HOW TO COMPLETE THIS TASK: Could you restate every entry word for word, leaving the pictures out?

****

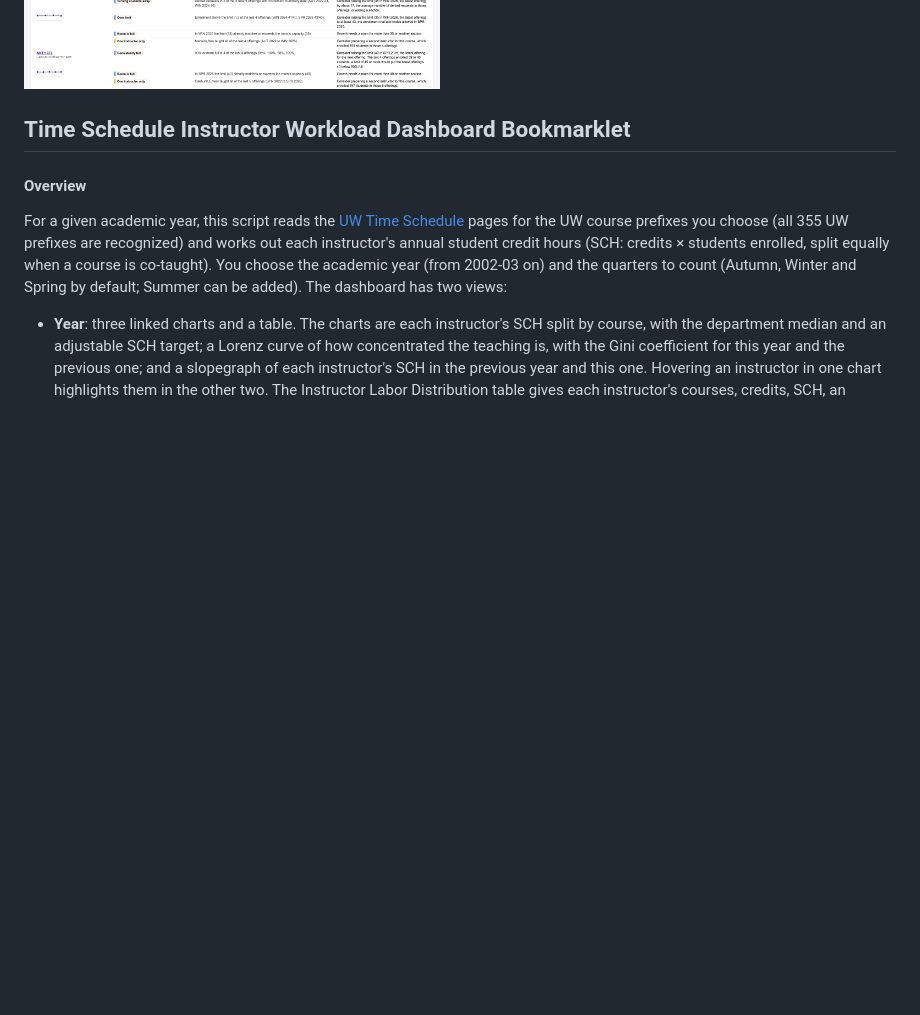
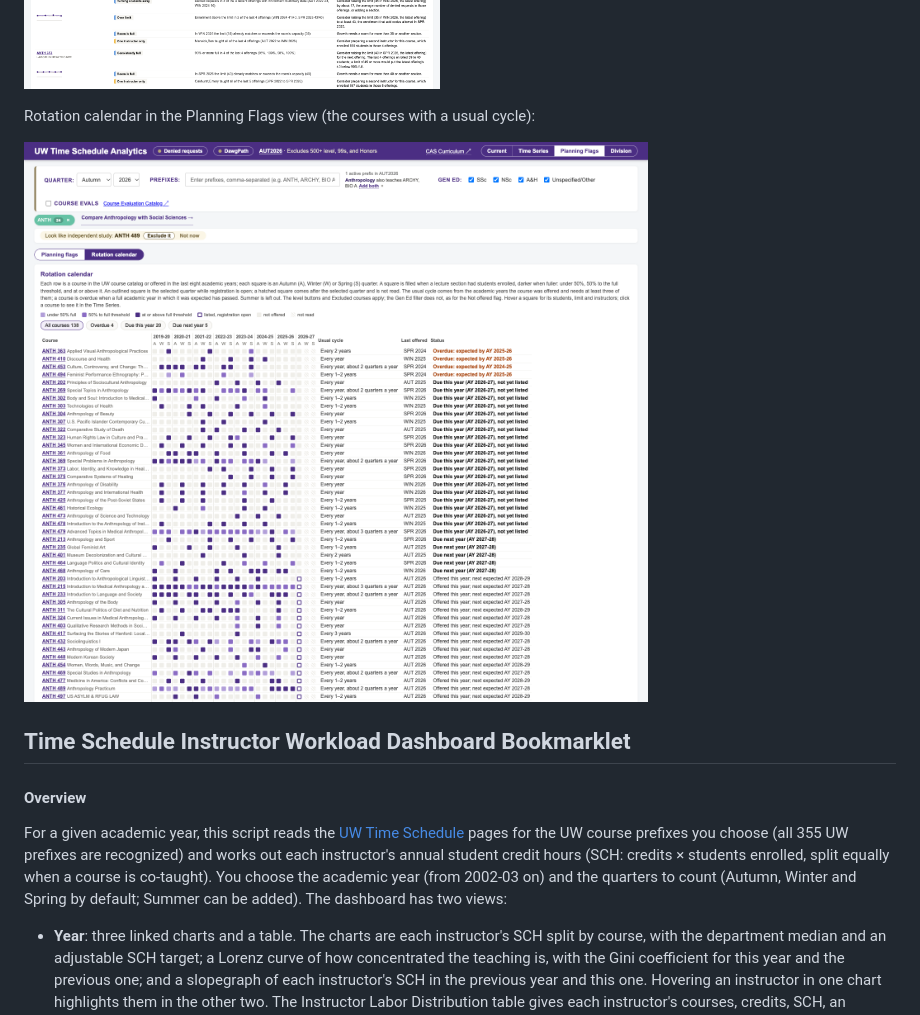
Before and after one commit to benmarwick/uw-anthro-web-helpers, a Markdown page: readme.md, the part around the change. Drawn GitHub-style; pictures changed too: Time-Schedule-Viz-Rotation-Calendar.png (added); blank space fills up the shorter version.

Commit message:
add rotation calendar screenshot
Co-Authored-By: Claude Opus 5.5 <noreply@anthropic.com>

```diff
--- a/readme.md
+++ b/readme.md
@@ -93,6 +93,10 @@ Time series view:
 Planning flags view (the first courses of the table):
 
 ![Time-Schedule-Viz-Planning-Flags](Time-Schedule-Viz-Planning-Flags.png)
+
+Rotation calendar in the Planning Flags view (the courses with a usual cycle):
+
+![Time-Schedule-Viz-Rotation-Calendar](Time-Schedule-Viz-Rotation-Calendar.png)
 
 ## Time Schedule Instructor Workload Dashboard Bookmarklet
 
```
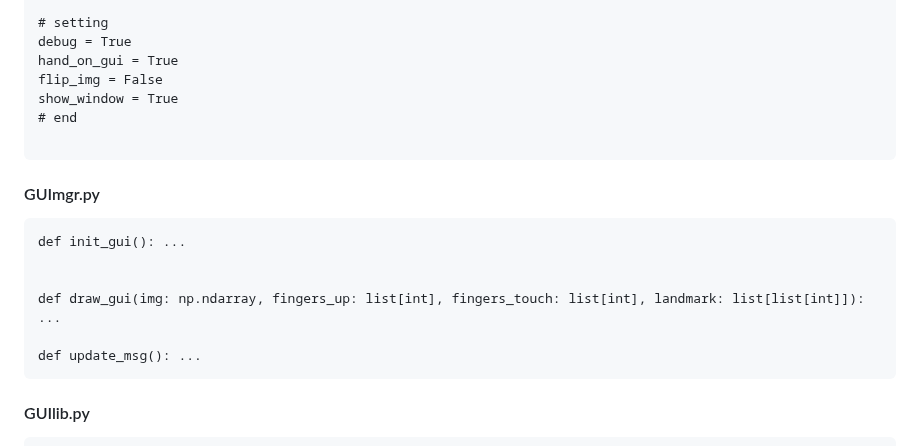
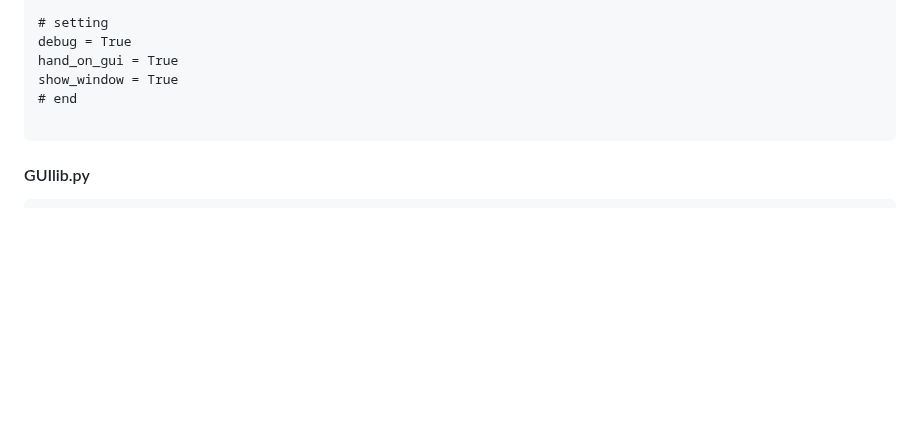
Before and after one commit to vladislav-serdyuk/AR_headset, a Markdown page: README.md, the part around the change. Drawn GitHub-style; blank space fills up the shorter version.

````diff
--- a/README.md
+++ b/README.md
@@ -96,20 +96,11 @@ def get_frame() -> Generator[bytes, Any, None]:
 # setting
 debug = True
 hand_on_gui = True
-flip_img = False
 show_window = True
 # end
 
 ```
-#### GUImgr.py
-```
-def init_gui(): ...
 
-
-def draw_gui(img: np.ndarray, fingers_up: list[int], fingers_touch: list[int], landmark: list[list[int]]): ...
-
-def update_msg(): ...
-```
 #### GUIlib.py
 ```
 import cv2
````
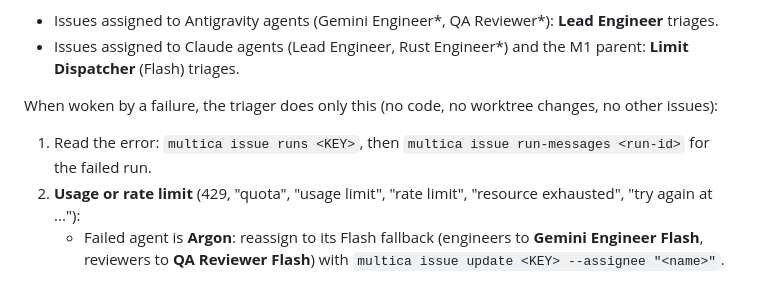
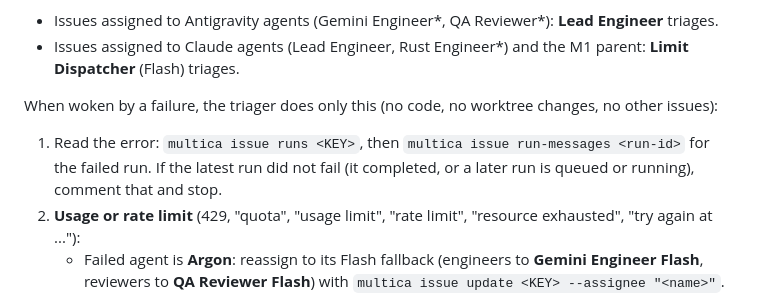
Before and after one commit to narongrit1053/QOR-Quantum-Optics-Room, a Markdown page: docs/agents/GUIDE.md, the part around the change. Rendered like a GitHub page.

Commit message:
Guide: triager stops when the latest run did not fail
Co-Authored-By: Claude Opus 5.5 <noreply@anthropic.com>

```diff
--- a/docs/agents/GUIDE.md
+++ b/docs/agents/GUIDE.md
@@ -97,7 +97,7 @@ Quotas: all Claude agents share one Claude plan; all Argon agents share one Argo
 
 When woken by a failure, the triager does only this (no code, no worktree changes, no other issues):
 
-1. Read the error: `multica issue runs <KEY>`, then `multica issue run-messages <run-id>` for the failed run.
+1. Read the error: `multica issue runs <KEY>`, then `multica issue run-messages <run-id>` for the failed run. If the latest run did not fail (it completed, or a later run is queued or running), comment that and stop.
 2. **Usage or rate limit** (429, "quota", "usage limit", "rate limit", "resource exhausted", "try again at ..."):
    - Failed agent is **Argon**: reassign to its Flash fallback (engineers to **Gemini Engineer Flash**, reviewers to **QA Reviewer Flash**) with `multica issue update <KEY> --assignee "<name>"`. Exception: the T2 and T4b reviews (POLA-12, POLA-16) never go to Flash; schedule a rerun instead (below).
    - Otherwise (Claude, Flash, or the exception): **schedule a rerun after the reset** for the same assignee: `multica issue wakeup create <KEY> --kind at --after <wait> --agent-id <assignee id> --instruction "Usage limit has reset. Continue this issue from its worktree and comments; do not start over."` Use the reset time from the error plus 10 minutes; if there is none, `5h`.
```
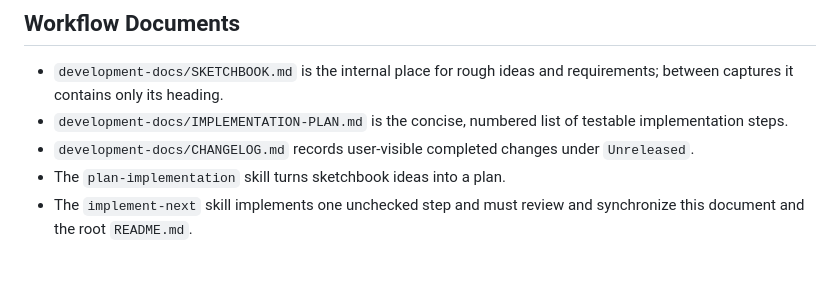
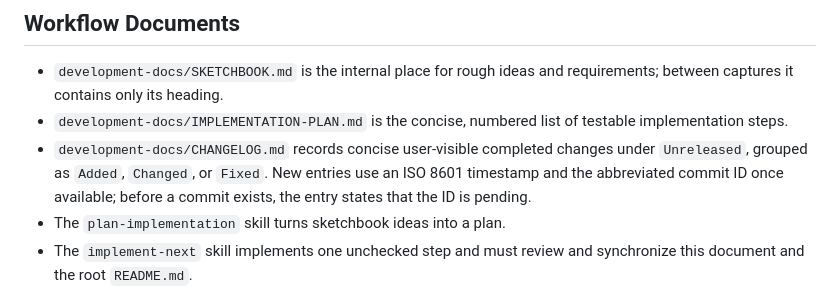
Before and after one commit to ekovanda/tm_tracker, a Markdown page: DEVELOPER.md, the part around the change. Rendered like a GitHub page; blank space fills up the shorter version.

```diff
--- a/DEVELOPER.md
+++ b/DEVELOPER.md
@@ -89,7 +89,7 @@ Behavior-changing Python modules should have focused tests and at least 85% line
 
 - `development-docs/SKETCHBOOK.md` is the internal place for rough ideas and requirements; between captures it contains only its heading.
 - `development-docs/IMPLEMENTATION-PLAN.md` is the concise, numbered list of testable implementation steps.
-- `development-docs/CHANGELOG.md` records user-visible completed changes under `Unreleased`.
+- `development-docs/CHANGELOG.md` records concise user-visible completed changes under `Unreleased`, grouped as `Added`, `Changed`, or `Fixed`. New entries use an ISO 8601 timestamp and the abbreviated commit ID once available; before a commit exists, the entry states that the ID is pending.
 - The `plan-implementation` skill turns sketchbook ideas into a plan.
 - The `implement-next` skill implements one unchecked step and must review and synchronize this document and the root `README.md`.
 - The `create-commit` skill creates one focused local commit after validation. Never push from this workflow.
```
Also changed, not shown: development-docs/CHANGELOG.md (+27 -27 lines).
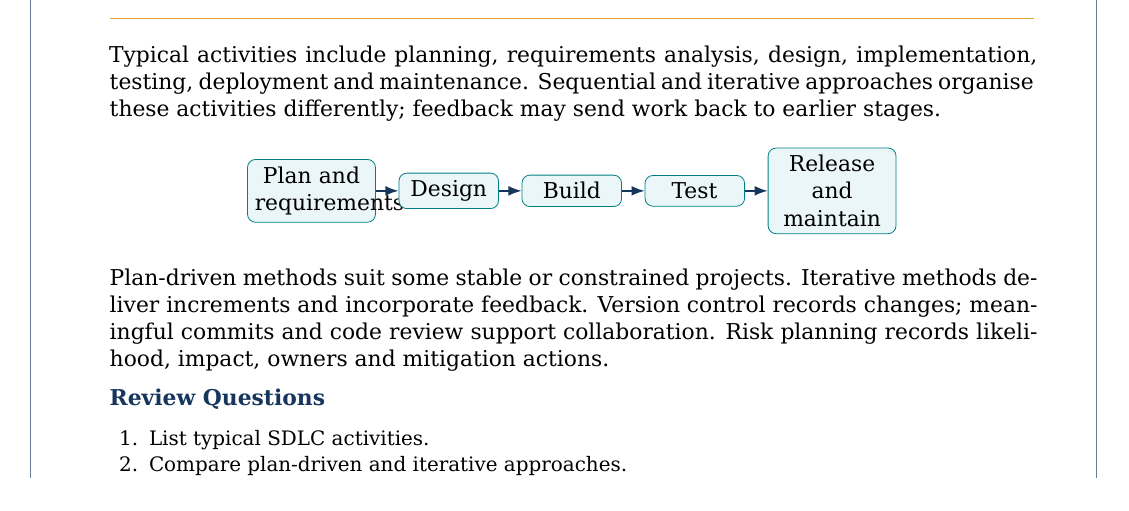
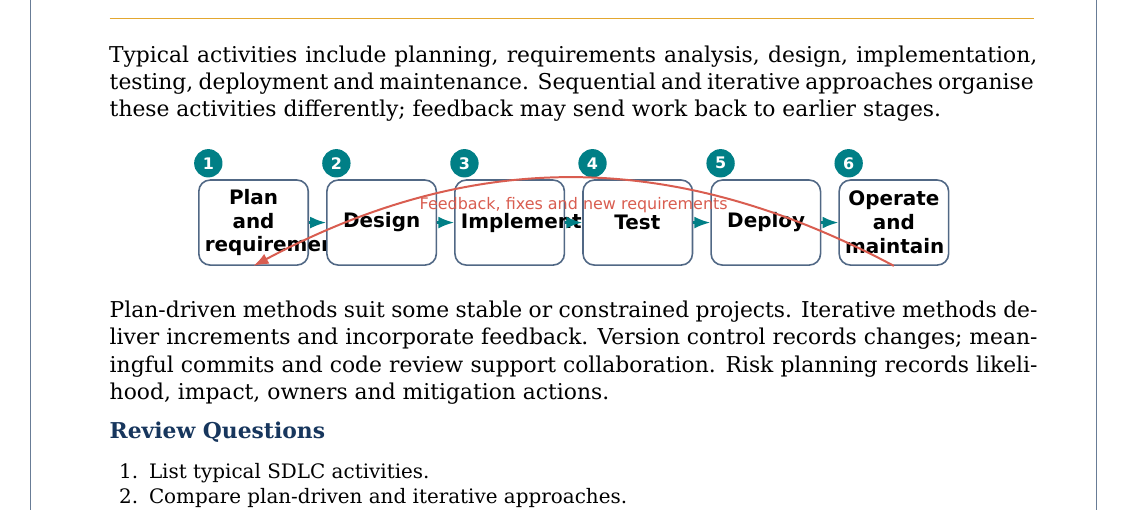
Before and after one commit to pallasivasai/Books, a LaTeX book (Junior software developer-12th/main.tex): part of page 16 of 23, cut so that both start at the same text. Compiled offline with XeLaTeX.

Commit message:
Improve SDLC diagram with numbered phases and feedback loop

```diff
--- a/Junior software developer-12th/main.tex
+++ b/Junior software developer-12th/main.tex
@@ -226,7 +226,35 @@ Modularity divides a system into components with clear responsibilities. High co
 \review{\item Distinguish functional and non-functional requirements.\item Define cohesion and coupling.\item List five quality attributes.\item Rewrite a vague requirement measurably.}
 \chapter{Software Development Life Cycle}
 Typical activities include planning, requirements analysis, design, implementation, testing, deployment and maintenance. Sequential and iterative approaches organise these activities differently; feedback may send work back to earlier stages.
-\begin{center}\begin{tikzpicture}[node distance=4mm and 4mm,>=Latex]\node[draw=Teal,fill=Pale,rounded corners,align=center,text width=2cm] (a) {Plan and\\requirements};\node[draw=Teal,fill=Pale,rounded corners,align=center,text width=1.5cm,right=of a] (b) {Design};\node[draw=Teal,fill=Pale,rounded corners,align=center,text width=1.5cm,right=of b] (c) {Build};\node[draw=Teal,fill=Pale,rounded corners,align=center,text width=1.5cm,right=of c] (d) {Test};\node[draw=Teal,fill=Pale,rounded corners,align=center,text width=2cm,right=of d] (e) {Release and\\maintain};\draw[->,thick,Navy](a)--(b);\draw[->,thick,Navy](b)--(c);\draw[->,thick,Navy](c)--(d);\draw[->,thick,Navy](d)--(e);\end{tikzpicture}\end{center}
+\begin{center}
+\begin{tikzpicture}[
+  >=Latex,
+  phase/.style={draw=Navy!75,fill=white,rounded corners=2mm,
+    line width=.8pt,minimum height=15mm,text width=1.72cm,
+    align=center,font=\sffamily\small\bfseries,inner sep=3pt},
+  stepnum/.style={circle,fill=Teal,text=white,minimum size=5mm,
+    inner sep=0pt,font=\sffamily\scriptsize\bfseries},
+  flow/.style={->,draw=Teal,line width=1.1pt}
+]
+\node[phase] (a) {Plan and\\requirements};
+\node[phase,right=3mm of a] (b) {Design};
+\node[phase,right=3mm of b] (c) {Implement};
+\node[phase,right=3mm of c] (d) {Test};
+\node[phase,right=3mm of d] (e) {Deploy};
+\node[phase,right=3mm of e] (f) {Operate and\\maintain};
+\foreach \n/\p in {1/a,2/b,3/c,4/d,5/e,6/f}
+  \node[stepnum,above=1mm of \p.north west,anchor=south west] {\n};
+\draw[flow] (a.east)--(b.west);
+\draw[flow] (b.east)--(c.west);
+\draw[flow] (c.east)--(d.west);
+\draw[flow] (d.east)--(e.west);
+\draw[flow] (e.east)--(f.west);
+\draw[->,draw=Coral,line width=1pt]
+  (f.south) to[bend right=28]
+  node[below=2mm,midway,font=\sffamily\scriptsize\color{Coral}]
+  {Feedback, fixes and new requirements} (a.south);
+\end{tikzpicture}
+\end{center}
 Plan-driven methods suit some stable or constrained projects. Iterative methods deliver increments and incorporate feedback. Version control records changes; meaningful commits and code review support collaboration. Risk planning records likelihood, impact, owners and mitigation actions.
 \review{\item List typical SDLC activities.\item Compare plan-driven and iterative approaches.\item Why is code review useful?\item Describe a project risk and mitigation.}
 \chapter{Software Testing and Maintenance}
```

****

WORKED SOLUTION:
Before and after one commit to benmarwick/uw-anthro-web-helpers, a Markdown page: readme.md, the part around the change. Drawn GitHub-style; pictures changed too: Time-Schedule-Viz-Rotation-Calendar.png (added); blank space fills up the shorter version.

Commit message:
add rotation calendar screenshot
Co-Authored-By: Claude Opus 5.5 <noreply@anthropic.com>

```diff
--- a/readme.md
+++ b/readme.md
@@ -93,6 +93,10 @@ Time series view:
 Planning flags view (the first courses of the table):
 
 ![Time-Schedule-Viz-Planning-Flags](Time-Schedule-Viz-Planning-Flags.png)
+
+Rotation calendar in the Planning Flags view (the courses with a usual cycle):
+
+![Time-Schedule-Viz-Rotation-Calendar](Time-Schedule-Viz-Rotation-Calendar.png)
 
 ## Time Schedule Instructor Workload Dashboard Bookmarklet
 
```
Before and after one commit to vladislav-serdyuk/AR_headset, a Markdown page: README.md, the part around the change. Drawn GitHub-style; blank space fills up the shorter version.

````diff
--- a/README.md
+++ b/README.md
@@ -96,20 +96,11 @@ def get_frame() -> Generator[bytes, Any, None]:
 # setting
 debug = True
 hand_on_gui = True
-flip_img = False
 show_window = True
 # end
 
 ```
-#### GUImgr.py
-```
-def init_gui(): ...
 
-
-def draw_gui(img: np.ndarray, fingers_up: list[int], fingers_touch: list[int], landmark: list[list[int]]): ...
-
-def update_msg(): ...
-```
 #### GUIlib.py
 ```
 import cv2
````
Before and after one commit to narongrit1053/QOR-Quantum-Optics-Room, a Markdown page: docs/agents/GUIDE.md, the part around the change. Rendered like a GitHub page.

Commit message:
Guide: triager stops when the latest run did not fail
Co-Authored-By: Claude Opus 5.5 <noreply@anthropic.com>

```diff
--- a/docs/agents/GUIDE.md
+++ b/docs/agents/GUIDE.md
@@ -97,7 +97,7 @@ Quotas: all Claude agents share one Claude plan; all Argon agents share one Argo
 
 When woken by a failure, the triager does only this (no code, no worktree changes, no other issues):
 
-1. Read the error: `multica issue runs <KEY>`, then `multica issue run-messages <run-id>` for the failed run.
+1. Read the error: `multica issue runs <KEY>`, then `multica issue run-messages <run-id>` for the failed run. If the latest run did not fail (it completed, or a later run is queued or running), comment that and stop.
 2. **Usage or rate limit** (429, "quota", "usage limit", "rate limit", "resource exhausted", "try again at ..."):
    - Failed agent is **Argon**: reassign to its Flash fallback (engineers to **Gemini Engineer Flash**, reviewers to **QA Reviewer Flash**) with `multica issue update <KEY> --assignee "<name>"`. Exception: the T2 and T4b reviews (POLA-12, POLA-16) never go to Flash; schedule a rerun instead (below).
    - Otherwise (Claude, Flash, or the exception): **schedule a rerun after the reset** for the same assignee: `multica issue wakeup create <KEY> --kind at --after <wait> --agent-id <assignee id> --instruction "Usage limit has reset. Continue this issue from its worktree and comments; do not start over."` Use the reset time from the error plus 10 minutes; if there is none, `5h`.
```
Before and after one commit to ekovanda/tm_tracker, a Markdown page: DEVELOPER.md, the part around the change. Rendered like a GitHub page; blank space fills up the shorter version.

```diff
--- a/DEVELOPER.md
+++ b/DEVELOPER.md
@@ -89,7 +89,7 @@ Behavior-changing Python modules should have focused tests and at least 85% line
 
 - `development-docs/SKETCHBOOK.md` is the internal place for rough ideas and requirements; between captures it contains only its heading.
 - `development-docs/IMPLEMENTATION-PLAN.md` is the concise, numbered list of testable implementation steps.
-- `development-docs/CHANGELOG.md` records user-visible completed changes under `Unreleased`.
+- `development-docs/CHANGELOG.md` records concise user-visible completed changes under `Unreleased`, grouped as `Added`, `Changed`, or `Fixed`. New entries use an ISO 8601 timestamp and the abbreviated commit ID once available; before a commit exists, the entry states that the ID is pending.
 - The `plan-implementation` skill turns sketchbook ideas into a plan.
 - The `implement-next` skill implements one unchecked step and must review and synchronize this document and the root `README.md`.
 - The `create-commit` skill creates one focused local commit after validation. Never push from this workflow.
```
Also changed, not shown: development-docs/CHANGELOG.md (+27 -27 lines).
Before and after one commit to pallasivasai/Books, a LaTeX book (Junior software developer-12th/main.tex): part of page 16 of 23, cut so that both start at the same text. Compiled offline with XeLaTeX.

Commit message:
Improve SDLC diagram with numbered phases and feedback loop

```diff
--- a/Junior software developer-12th/main.tex
+++ b/Junior software developer-12th/main.tex
@@ -226,7 +226,35 @@ Modularity divides a system into components with clear responsibilities. High co
 \review{\item Distinguish functional and non-functional requirements.\item Define cohesion and coupling.\item List five quality attributes.\item Rewrite a vague requirement measurably.}
 \chapter{Software Development Life Cycle}
 Typical activities include planning, requirements analysis, design, implementation, testing, deployment and maintenance. Sequential and iterative approaches organise these activities differently; feedback may send work back to earlier stages.
-\begin{center}\begin{tikzpicture}[node distance=4mm and 4mm,>=Latex]\node[draw=Teal,fill=Pale,rounded corners,align=center,text width=2cm] (a) {Plan and\\requirements};\node[draw=Teal,fill=Pale,rounded corners,align=center,text width=1.5cm,right=of a] (b) {Design};\node[draw=Teal,fill=Pale,rounded corners,align=center,text width=1.5cm,right=of b] (c) {Build};\node[draw=Teal,fill=Pale,rounded corners,align=center,text width=1.5cm,right=of c] (d) {Test};\node[draw=Teal,fill=Pale,rounded corners,align=center,text width=2cm,right=of d] (e) {Release and\\maintain};\draw[->,thick,Navy](a)--(b);\draw[->,thick,Navy](b)--(c);\draw[->,thick,Navy](c)--(d);\draw[->,thick,Navy](d)--(e);\end{tikzpicture}\end{center}
+\begin{center}
+\begin{tikzpicture}[
+  >=Latex,
+  phase/.style={draw=Navy!75,fill=white,rounded corners=2mm,
+    line width=.8pt,minimum height=15mm,text width=1.72cm,
+    align=center,font=\sffamily\small\bfseries,inner sep=3pt},
+  stepnum/.style={circle,fill=Teal,text=white,minimum size=5mm,
+    inner sep=0pt,font=\sffamily\scriptsize\bfseries},
+  flow/.style={->,draw=Teal,line width=1.1pt}
+]
+\node[phase] (a) {Plan and\\requirements};
+\node[phase,right=3mm of a] (b) {Design};
+\node[phase,right=3mm of b] (c) {Implement};
+\node[phase,right=3mm of c] (d) {Test};
+\node[phase,right=3mm of d] (e) {Deploy};
+\node[phase,right=3mm of e] (f) {Operate and\\maintain};
+\foreach \n/\p in {1/a,2/b,3/c,4/d,5/e,6/f}
+  \node[stepnum,above=1mm of \p.north west,anchor=south west] {\n};
+\draw[flow] (a.east)--(b.west);
+\draw[flow] (b.east)--(c.west);
+\draw[flow] (c.east)--(d.west);
+\draw[flow] (d.east)--(e.west);
+\draw[flow] (e.east)--(f.west);
+\draw[->,draw=Coral,line width=1pt]
+  (f.south) to[bend right=28]
+  node[below=2mm,midway,font=\sffamily\scriptsize\color{Coral}]
+  {Feedback, fixes and new requirements} (a.south);
+\end{tikzpicture}
+\end{center}
 Plan-driven methods suit some stable or constrained projects. Iterative methods deliver increments and incorporate feedback. Version control records changes; meaningful commits and code review support collaboration. Risk planning records likelihood, impact, owners and mitigation actions.
 \review{\item List typical SDLC activities.\item Compare plan-driven and iterative approaches.\item Why is code review useful?\item Describe a project risk and mitigation.}
 \chapter{Software Testing and Maintenance}
```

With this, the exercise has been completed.